**Records for processing**:
------------------------------------
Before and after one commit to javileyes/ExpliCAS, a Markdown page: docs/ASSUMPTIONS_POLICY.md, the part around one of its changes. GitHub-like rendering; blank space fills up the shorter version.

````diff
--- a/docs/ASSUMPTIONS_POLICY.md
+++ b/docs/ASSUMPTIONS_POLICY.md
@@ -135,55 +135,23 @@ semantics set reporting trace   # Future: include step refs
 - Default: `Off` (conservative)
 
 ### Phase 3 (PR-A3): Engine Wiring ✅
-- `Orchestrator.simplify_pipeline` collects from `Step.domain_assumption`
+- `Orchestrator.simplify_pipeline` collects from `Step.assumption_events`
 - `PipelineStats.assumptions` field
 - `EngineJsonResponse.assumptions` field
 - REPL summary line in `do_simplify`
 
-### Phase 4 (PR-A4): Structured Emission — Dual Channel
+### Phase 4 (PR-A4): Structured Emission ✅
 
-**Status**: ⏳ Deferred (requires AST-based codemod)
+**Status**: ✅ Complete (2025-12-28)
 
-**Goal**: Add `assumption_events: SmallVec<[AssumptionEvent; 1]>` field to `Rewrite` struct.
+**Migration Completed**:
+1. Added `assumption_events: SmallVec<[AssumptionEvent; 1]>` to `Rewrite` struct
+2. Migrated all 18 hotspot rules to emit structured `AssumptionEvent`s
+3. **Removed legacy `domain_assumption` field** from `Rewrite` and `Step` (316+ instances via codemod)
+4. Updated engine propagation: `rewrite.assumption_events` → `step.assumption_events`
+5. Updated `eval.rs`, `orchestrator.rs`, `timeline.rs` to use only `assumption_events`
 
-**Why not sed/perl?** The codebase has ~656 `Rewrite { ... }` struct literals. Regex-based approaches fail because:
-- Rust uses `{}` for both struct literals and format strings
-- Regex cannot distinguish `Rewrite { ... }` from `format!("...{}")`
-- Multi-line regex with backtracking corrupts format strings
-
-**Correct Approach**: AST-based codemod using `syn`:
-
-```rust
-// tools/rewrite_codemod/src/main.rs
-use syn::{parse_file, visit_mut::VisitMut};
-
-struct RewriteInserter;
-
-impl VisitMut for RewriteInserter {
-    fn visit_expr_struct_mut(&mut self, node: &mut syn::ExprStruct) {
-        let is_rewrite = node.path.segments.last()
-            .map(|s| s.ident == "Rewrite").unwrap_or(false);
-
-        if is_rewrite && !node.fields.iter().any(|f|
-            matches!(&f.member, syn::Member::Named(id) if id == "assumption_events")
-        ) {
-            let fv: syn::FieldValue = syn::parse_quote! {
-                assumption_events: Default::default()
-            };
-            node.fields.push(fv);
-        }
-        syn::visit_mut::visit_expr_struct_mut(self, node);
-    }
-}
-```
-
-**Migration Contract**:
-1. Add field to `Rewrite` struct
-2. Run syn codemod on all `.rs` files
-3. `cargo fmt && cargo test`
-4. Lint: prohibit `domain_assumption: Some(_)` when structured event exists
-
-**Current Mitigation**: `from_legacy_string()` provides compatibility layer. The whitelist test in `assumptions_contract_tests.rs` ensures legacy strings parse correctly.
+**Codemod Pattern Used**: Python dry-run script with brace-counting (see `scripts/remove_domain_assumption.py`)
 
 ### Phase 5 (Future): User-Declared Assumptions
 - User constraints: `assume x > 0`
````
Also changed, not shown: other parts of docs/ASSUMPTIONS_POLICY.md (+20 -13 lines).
------------------------------------
Each line holding the word "AssumptionEvent" must be copied from the data.

**Solution for this exercise**:
-**Goal**: Add `assumption_events: SmallVec<[AssumptionEvent; 1]>` field to `Rewrite` struct.
+1. Added `assumption_events: SmallVec<[AssumptionEvent; 1]>` to `Rewrite` struct
+2. Migrated all 18 hotspot rules to emit structured `AssumptionEvent`s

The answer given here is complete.